Tradition holds that Ethiopia was first evangelized by St. Matthew and St. Bartholomew in the 1st century CE, and the first Ethiopian convert is thought to have been the eunuch in Jerusalem mentioned in The Acts of the Apostles (8:27–40). Ethiopia was further Christianized in the 4th century CE by two men (likely brothers) from Tyre—St. Frumentius, later consecrated the first Ethiopian bishop, and Aedesius. They won the confidence of the king at Aksum (a powerful kingdom in northern Ethiopia) and were allowed to evangelize. The succeeding king, Ezana, was baptized by Frumentius, and Christianity was made the state religion. Toward the end of the 5th century, nine monks from Syria are said to have brought monasticism to Ethiopia and encouraged the translation of the Scriptures into the Geʿez language.

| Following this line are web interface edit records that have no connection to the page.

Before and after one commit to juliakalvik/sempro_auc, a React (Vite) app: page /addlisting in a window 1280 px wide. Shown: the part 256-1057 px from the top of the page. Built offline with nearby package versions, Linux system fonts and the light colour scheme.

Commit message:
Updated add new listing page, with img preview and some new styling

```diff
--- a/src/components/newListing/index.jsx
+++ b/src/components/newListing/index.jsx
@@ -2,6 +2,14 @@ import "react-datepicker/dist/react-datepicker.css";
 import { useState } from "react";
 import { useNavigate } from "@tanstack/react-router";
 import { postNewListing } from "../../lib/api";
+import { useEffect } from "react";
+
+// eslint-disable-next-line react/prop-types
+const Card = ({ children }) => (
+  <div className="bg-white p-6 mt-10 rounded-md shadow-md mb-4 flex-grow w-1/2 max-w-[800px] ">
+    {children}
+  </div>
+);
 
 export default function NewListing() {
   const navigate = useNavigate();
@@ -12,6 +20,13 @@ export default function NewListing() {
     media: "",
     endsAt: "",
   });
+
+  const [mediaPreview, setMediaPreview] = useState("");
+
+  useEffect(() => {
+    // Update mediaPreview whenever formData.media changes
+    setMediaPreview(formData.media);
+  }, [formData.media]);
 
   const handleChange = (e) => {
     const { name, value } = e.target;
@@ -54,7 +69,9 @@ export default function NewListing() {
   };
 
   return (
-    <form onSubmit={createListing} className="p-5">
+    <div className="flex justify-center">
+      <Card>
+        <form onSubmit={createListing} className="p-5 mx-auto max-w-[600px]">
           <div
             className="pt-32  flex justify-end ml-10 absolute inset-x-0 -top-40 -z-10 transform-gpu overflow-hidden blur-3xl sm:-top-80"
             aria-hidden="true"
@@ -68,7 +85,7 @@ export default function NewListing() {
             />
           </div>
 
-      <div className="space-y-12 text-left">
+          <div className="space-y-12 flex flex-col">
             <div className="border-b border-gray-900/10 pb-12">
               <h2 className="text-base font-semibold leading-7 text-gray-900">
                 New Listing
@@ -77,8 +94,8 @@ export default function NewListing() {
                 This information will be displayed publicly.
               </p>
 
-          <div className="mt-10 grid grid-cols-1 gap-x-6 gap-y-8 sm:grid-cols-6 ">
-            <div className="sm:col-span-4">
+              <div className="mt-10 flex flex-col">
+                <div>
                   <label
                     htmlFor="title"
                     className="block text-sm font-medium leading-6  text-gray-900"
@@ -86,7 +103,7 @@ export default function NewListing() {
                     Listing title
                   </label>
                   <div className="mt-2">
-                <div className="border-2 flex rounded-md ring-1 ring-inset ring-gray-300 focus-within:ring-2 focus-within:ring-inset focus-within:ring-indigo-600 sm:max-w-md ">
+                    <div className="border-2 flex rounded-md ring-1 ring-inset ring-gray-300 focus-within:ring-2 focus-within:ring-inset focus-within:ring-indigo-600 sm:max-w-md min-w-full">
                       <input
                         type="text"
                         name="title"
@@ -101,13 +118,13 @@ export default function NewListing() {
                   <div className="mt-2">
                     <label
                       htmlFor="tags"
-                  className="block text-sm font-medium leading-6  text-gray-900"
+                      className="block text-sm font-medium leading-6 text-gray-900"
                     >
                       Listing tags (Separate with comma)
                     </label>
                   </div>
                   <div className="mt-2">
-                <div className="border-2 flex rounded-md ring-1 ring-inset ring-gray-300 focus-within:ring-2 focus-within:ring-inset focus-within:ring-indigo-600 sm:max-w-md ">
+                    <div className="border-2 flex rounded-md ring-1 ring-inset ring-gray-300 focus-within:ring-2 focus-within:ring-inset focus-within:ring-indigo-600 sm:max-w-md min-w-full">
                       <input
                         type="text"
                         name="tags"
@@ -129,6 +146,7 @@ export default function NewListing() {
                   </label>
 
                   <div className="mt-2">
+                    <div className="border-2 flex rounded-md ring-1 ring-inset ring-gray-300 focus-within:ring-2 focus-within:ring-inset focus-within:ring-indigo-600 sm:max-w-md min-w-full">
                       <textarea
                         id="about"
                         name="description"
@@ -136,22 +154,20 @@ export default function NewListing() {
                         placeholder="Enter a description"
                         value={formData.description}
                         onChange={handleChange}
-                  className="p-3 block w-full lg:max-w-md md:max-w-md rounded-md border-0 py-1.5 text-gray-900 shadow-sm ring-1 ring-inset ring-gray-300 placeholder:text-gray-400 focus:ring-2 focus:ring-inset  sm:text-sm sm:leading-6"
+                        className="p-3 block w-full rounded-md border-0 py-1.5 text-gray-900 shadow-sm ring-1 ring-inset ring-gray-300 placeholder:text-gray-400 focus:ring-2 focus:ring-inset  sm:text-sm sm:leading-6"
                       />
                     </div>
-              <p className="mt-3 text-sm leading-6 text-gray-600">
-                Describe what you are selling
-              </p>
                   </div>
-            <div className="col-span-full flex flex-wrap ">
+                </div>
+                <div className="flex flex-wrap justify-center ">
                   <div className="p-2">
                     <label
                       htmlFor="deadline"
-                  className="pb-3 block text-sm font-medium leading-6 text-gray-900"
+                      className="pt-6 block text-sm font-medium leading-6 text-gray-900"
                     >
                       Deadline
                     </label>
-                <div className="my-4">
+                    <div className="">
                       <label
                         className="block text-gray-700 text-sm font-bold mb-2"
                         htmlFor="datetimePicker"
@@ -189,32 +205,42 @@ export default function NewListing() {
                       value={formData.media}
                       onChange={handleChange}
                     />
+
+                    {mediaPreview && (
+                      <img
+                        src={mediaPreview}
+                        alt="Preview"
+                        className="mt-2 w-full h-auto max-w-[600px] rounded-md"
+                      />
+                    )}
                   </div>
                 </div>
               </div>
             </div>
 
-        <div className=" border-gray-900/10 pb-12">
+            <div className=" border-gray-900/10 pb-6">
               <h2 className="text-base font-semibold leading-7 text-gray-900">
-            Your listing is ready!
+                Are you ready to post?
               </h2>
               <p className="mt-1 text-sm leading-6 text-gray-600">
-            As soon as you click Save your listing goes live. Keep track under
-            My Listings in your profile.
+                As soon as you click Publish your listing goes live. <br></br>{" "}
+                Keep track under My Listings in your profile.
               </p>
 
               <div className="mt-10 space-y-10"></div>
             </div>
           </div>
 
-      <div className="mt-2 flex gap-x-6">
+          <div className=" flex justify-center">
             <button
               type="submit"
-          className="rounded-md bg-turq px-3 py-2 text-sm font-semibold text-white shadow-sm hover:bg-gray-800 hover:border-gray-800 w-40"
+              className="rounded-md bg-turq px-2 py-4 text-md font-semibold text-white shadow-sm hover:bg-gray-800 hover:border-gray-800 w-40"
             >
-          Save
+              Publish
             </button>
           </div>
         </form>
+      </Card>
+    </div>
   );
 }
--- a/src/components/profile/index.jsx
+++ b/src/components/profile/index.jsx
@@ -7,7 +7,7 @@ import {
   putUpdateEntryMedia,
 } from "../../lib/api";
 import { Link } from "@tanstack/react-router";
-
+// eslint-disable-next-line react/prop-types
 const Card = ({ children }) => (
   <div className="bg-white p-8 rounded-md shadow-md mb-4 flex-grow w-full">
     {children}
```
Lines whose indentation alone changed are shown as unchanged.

The Ethiopian church followed the Coptic (Egyptian) church (now called the Coptic Orthodox Church of Alexandria) in rejecting the Christological decision issued by the Council of Chalcedon in 451 CE that the human and divine natures of Jesus Christ were equally present in one person without commingling. Opposed to this dyophysitism, or two-nature doctrine, the Coptic and Ethiopian churches held that the human and divine natures were equally present through the mystery of the Incarnation within a single nature. This position—called miaphysitism, or single-nature doctrine—was interpreted by the Roman and Greek churches as a heresy called monophysitism, the belief that Christ had only one nature, which was divine. The Ethiopian church included into its name the word tewahedo, a Geʿez word meaning “unity” and expressing the church’s miaphysite belief. Like other so-called non-Chalcedonian (also referred to as Oriental Orthodox) churches, it was cut off from dialogue with the Roman Catholic and Eastern Orthodox churches until the mid-20th century, when many of the Christological disputes that arose from Chalcedon were resolved through ecumenical dialogue.
In the 7th century the conquests of the Muslim Arabs cut off the Ethiopian church from contact with most of its Christian neighbours. The church absorbed various syncretic beliefs in the following centuries, but contact with the outside Christian world was maintained through the Ethiopian monastery in Jerusalem.
Beginning in the 12th century, the patriarch of Alexandria appointed the Ethiopian archbishop, known as the abuna (Arabic: “our father”), who was always an Egyptian Coptic monk; this created a rivalry with the native itshage (abbot general) of the strong Ethiopian monastic community. Attempts to shake Egyptian Coptic control were made from time to time, but it was not until 1929 that a compromise was effected: an Egyptian monk was again appointed abuna, but four Ethiopian bishops were also consecrated as his auxiliaries. A native Ethiopian abuna, Basil, was finally appointed in 1950, and in 1959 an autonomous Ethiopian patriarchate was established, although the church continued to recognize the honorary primacy of the Coptic patriarch. When neighbouring Eritrea gained independence from Ethiopia in 1993, it appealed to Pope Shenouda III, the patriarch of the Coptic church, for autocephaly. This was granted in 1994; the Ethiopian church assented in 1998 to the independence of the new Eritrean Orthodox Tewahedo Church.